DATA RECORDS START
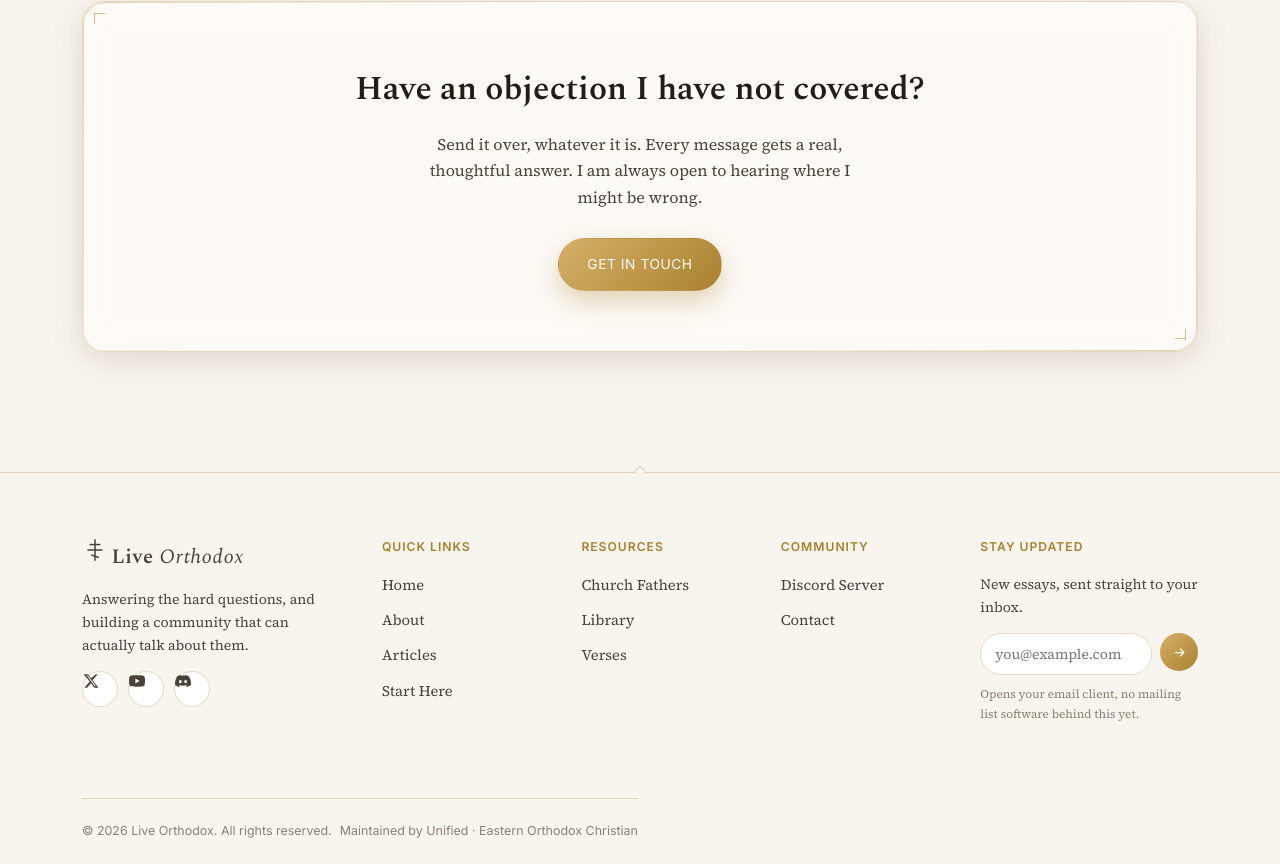
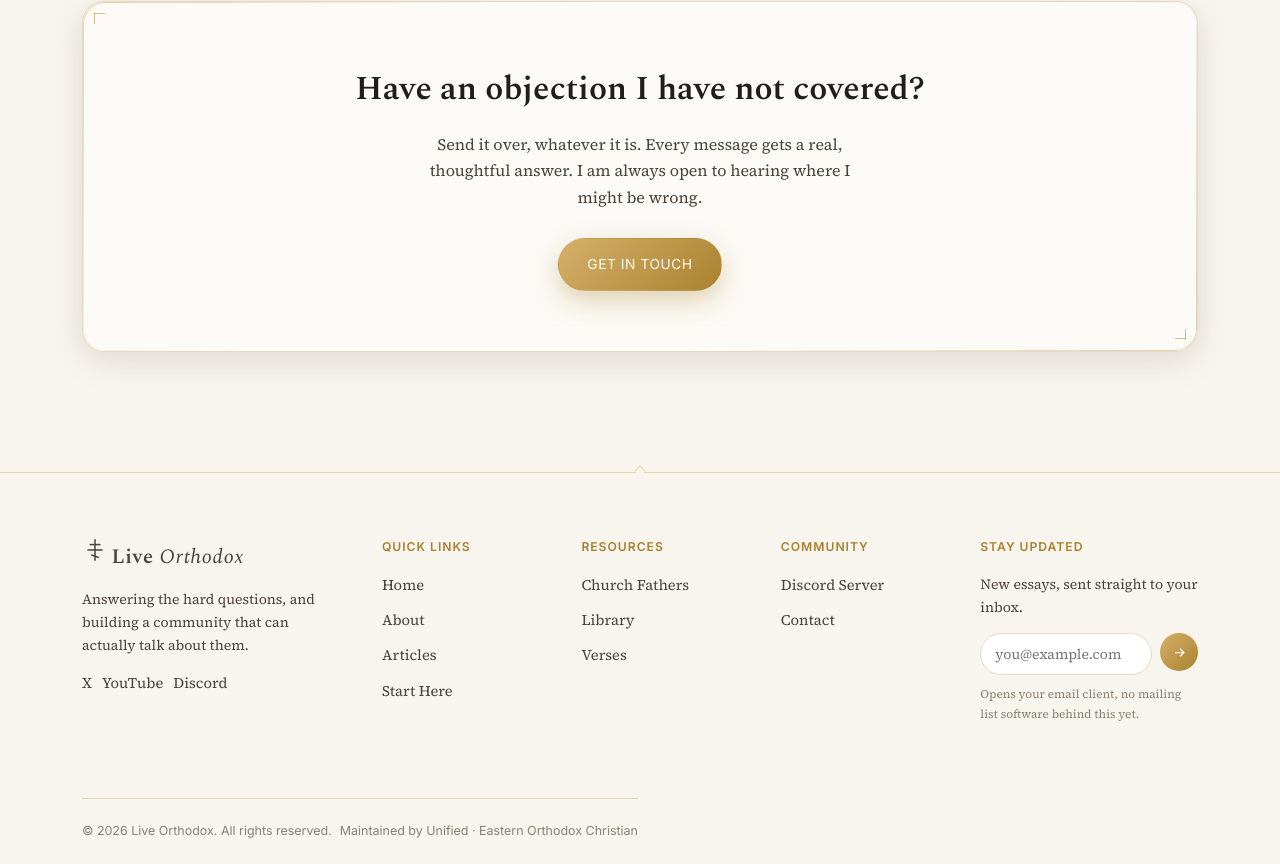
Before and after one commit to halosent/halosent.github.io, a plain HTML site: page index.html in a window 1280 px wide. Shown: the part 3388-4252 px from the top of the page. Drawn offline with nearby package versions, Linux system fonts and the light colour scheme.

Commit message:
Add files via upload

```diff
--- a/index.html
+++ b/index.html
@@ -327,15 +327,9 @@
         </a>
         <p>Answering the hard questions, and building a community that can actually talk about them.</p>
         <div class="footer-socials">
-          <a href="https://x.com/liveorthodox" target="_blank" rel="noopener" aria-label="Live Orthodox on X" class="social-icon">
-            <svg width="16" height="16" viewBox="0 0 24 24" fill="currentColor"><path d="M18.9 2H22l-7.6 8.7L23.3 22H16.9l-5-6.5-5.7 6.5H2l8.1-9.3L1 2h6.6l4.5 6 6.8-6zM17.7 20h1.7L7.4 3.9H5.6L17.7 20z"/></svg>
-          </a>
-          <a href="https://www.youtube.com/@LiveOrthodox" target="_blank" rel="noopener" aria-label="Live Orthodox on YouTube" class="social-icon">
-            <svg width="16" height="16" viewBox="0 0 24 24" fill="currentColor"><path d="M23.5 6.2a3 3 0 00-2.1-2.1C19.5 3.5 12 3.5 12 3.5s-7.5 0-9.4.6A3 3 0 00.5 6.2 31 31 0 000 12a31 31 0 00.5 5.8 3 3 0 002.1 2.1c1.9.6 9.4.6 9.4.6s7.5 0 9.4-.6a3 3 0 002.1-2.1A31 31 0 0024 12a31 31 0 00-.5-5.8zM9.6 15.6V8.4l6.3 3.6-6.3 3.6z"/></svg>
-          </a>
-          <a href="https://discord.gg/FzgpfkRYjd" target="_blank" rel="noopener" aria-label="Live Orthodox on Discord" class="social-icon">
-            <svg width="16" height="16" viewBox="0 0 24 24" fill="currentColor"><path d="M20.317 4.3698a19.7913 19.7913 0 00-4.8851-1.5152.0741.0741 0 00-.0785.0371c-.211.3753-.4447.8648-.6083 1.2495-1.8447-.2762-3.68-.2762-5.4868 0-.1636-.3933-.4058-.8742-.6177-1.2495a.077.077 0 00-.0785-.037 19.7363 19.7363 0 00-4.8852 1.515.0699.0699 0 00-.0321.0277C.5334 9.0458-.319 13.5799.0992 18.0578a.0824.0824 0 00.0312.0561c2.0528 1.5076 4.0413 2.4228 5.9929 3.0294a.0777.0777 0 00.0842-.0276c.4616-.6304.8731-1.2952 1.226-1.9942a.076.076 0 00-.0416-.1057c-.6528-.2476-1.2743-.5495-1.8722-.8923a.077.077 0 01-.0076-.1277c.1258-.0943.2517-.1923.3718-.2914a.0743.0743 0 01.0776-.0105c3.9278 1.7933 8.18 1.7933 12.0614 0a.0739.0739 0 01.0785.0095c.1202.099.246.1981.3728.2924a.077.077 0 01-.0066.1276 12.2986 12.2986 0 01-1.873.8914.0766.0766 0 00-.0407.1067c.3604.698.7719 1.3628 1.225 1.9932a.076.076 0 00.0842.0286c1.961-.6067 3.9495-1.5219 6.0023-3.0294a.077.077 0 00.0313-.0552c.5004-5.177-.8382-9.6739-3.5485-13.6604a.061.061 0 00-.0312-.0286zM8.02 15.3312c-1.1825 0-2.1569-1.0857-2.1569-2.419 0-1.3332.9555-2.4189 2.157-2.4189 1.2108 0 2.1757 1.0952 2.1568 2.419 0 1.3332-.9555 2.4189-2.1569 2.4189zm7.9748 0c-1.1825 0-2.1569-1.0857-2.1569-2.419 0-1.3332.9554-2.4189 2.1569-2.4189 1.2108 0 2.1757 1.0952 2.1568 2.419 0 1.3332-.946 2.4189-2.1568 2.4189Z"/></svg>
-          </a>
+          <a href="https://x.com/liveorthodox" target="_blank" rel="noopener" class="footer-social-text">X</a>
+          <a href="https://www.youtube.com/@LiveOrthodox" target="_blank" rel="noopener" class="footer-social-text">YouTube</a>
+          <a href="https://discord.gg/FzgpfkRYjd" target="_blank" rel="noopener" class="footer-social-text">Discord</a>
         </div>
       </div>
 
```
DATA RECORDS END
### WHAT TO WORK ON
Exact copies of all the entries are needed; output them without the pictures.

### ANSWER TO THE EXERCISE
Before and after one commit to halosent/halosent.github.io, a plain HTML site: page index.html in a window 1280 px wide. Shown: the part 3388-4252 px from the top of the page. Drawn offline with nearby package versions, Linux system fonts and the light colour scheme.

Commit message:
Add files via upload

```diff
--- a/index.html
+++ b/index.html
@@ -327,15 +327,9 @@
         </a>
         <p>Answering the hard questions, and building a community that can actually talk about them.</p>
         <div class="footer-socials">
-          <a href="https://x.com/liveorthodox" target="_blank" rel="noopener" aria-label="Live Orthodox on X" class="social-icon">
-            <svg width="16" height="16" viewBox="0 0 24 24" fill="currentColor"><path d="M18.9 2H22l-7.6 8.7L23.3 22H16.9l-5-6.5-5.7 6.5H2l8.1-9.3L1 2h6.6l4.5 6 6.8-6zM17.7 20h1.7L7.4 3.9H5.6L17.7 20z"/></svg>
-          </a>
-          <a href="https://www.youtube.com/@LiveOrthodox" target="_blank" rel="noopener" aria-label="Live Orthodox on YouTube" class="social-icon">
-            <svg width="16" height="16" viewBox="0 0 24 24" fill="currentColor"><path d="M23.5 6.2a3 3 0 00-2.1-2.1C19.5 3.5 12 3.5 12 3.5s-7.5 0-9.4.6A3 3 0 00.5 6.2 31 31 0 000 12a31 31 0 00.5 5.8 3 3 0 002.1 2.1c1.9.6 9.4.6 9.4.6s7.5 0 9.4-.6a3 3 0 002.1-2.1A31 31 0 0024 12a31 31 0 00-.5-5.8zM9.6 15.6V8.4l6.3 3.6-6.3 3.6z"/></svg>
-          </a>
-          <a href="https://discord.gg/FzgpfkRYjd" target="_blank" rel="noopener" aria-label="Live Orthodox on Discord" class="social-icon">
-            <svg width="16" height="16" viewBox="0 0 24 24" fill="currentColor"><path d="M20.317 4.3698a19.7913 19.7913 0 00-4.8851-1.5152.0741.0741 0 00-.0785.0371c-.211.3753-.4447.8648-.6083 1.2495-1.8447-.2762-3.68-.2762-5.4868 0-.1636-.3933-.4058-.8742-.6177-1.2495a.077.077 0 00-.0785-.037 19.7363 19.7363 0 00-4.8852 1.515.0699.0699 0 00-.0321.0277C.5334 9.0458-.319 13.5799.0992 18.0578a.0824.0824 0 00.0312.0561c2.0528 1.5076 4.0413 2.4228 5.9929 3.0294a.0777.0777 0 00.0842-.0276c.4616-.6304.8731-1.2952 1.226-1.9942a.076.076 0 00-.0416-.1057c-.6528-.2476-1.2743-.5495-1.8722-.8923a.077.077 0 01-.0076-.1277c.1258-.0943.2517-.1923.3718-.2914a.0743.0743 0 01.0776-.0105c3.9278 1.7933 8.18 1.7933 12.0614 0a.0739.0739 0 01.0785.0095c.1202.099.246.1981.3728.2924a.077.077 0 01-.0066.1276 12.2986 12.2986 0 01-1.873.8914.0766.0766 0 00-.0407.1067c.3604.698.7719 1.3628 1.225 1.9932a.076.076 0 00.0842.0286c1.961-.6067 3.9495-1.5219 6.0023-3.0294a.077.077 0 00.0313-.0552c.5004-5.177-.8382-9.6739-3.5485-13.6604a.061.061 0 00-.0312-.0286zM8.02 15.3312c-1.1825 0-2.1569-1.0857-2.1569-2.419 0-1.3332.9555-2.4189 2.157-2.4189 1.2108 0 2.1757 1.0952 2.1568 2.419 0 1.3332-.9555 2.4189-2.1569 2.4189zm7.9748 0c-1.1825 0-2.1569-1.0857-2.1569-2.419 0-1.3332.9554-2.4189 2.1569-2.4189 1.2108 0 2.1757 1.0952 2.1568 2.419 0 1.3332-.946 2.4189-2.1568 2.4189Z"/></svg>
-          </a>
+          <a href="https://x.com/liveorthodox" target="_blank" rel="noopener" class="footer-social-text">X</a>
+          <a href="https://www.youtube.com/@LiveOrthodox" target="_blank" rel="noopener" class="footer-social-text">YouTube</a>
+          <a href="https://discord.gg/FzgpfkRYjd" target="_blank" rel="noopener" class="footer-social-text">Discord</a>
         </div>
       </div>
 
```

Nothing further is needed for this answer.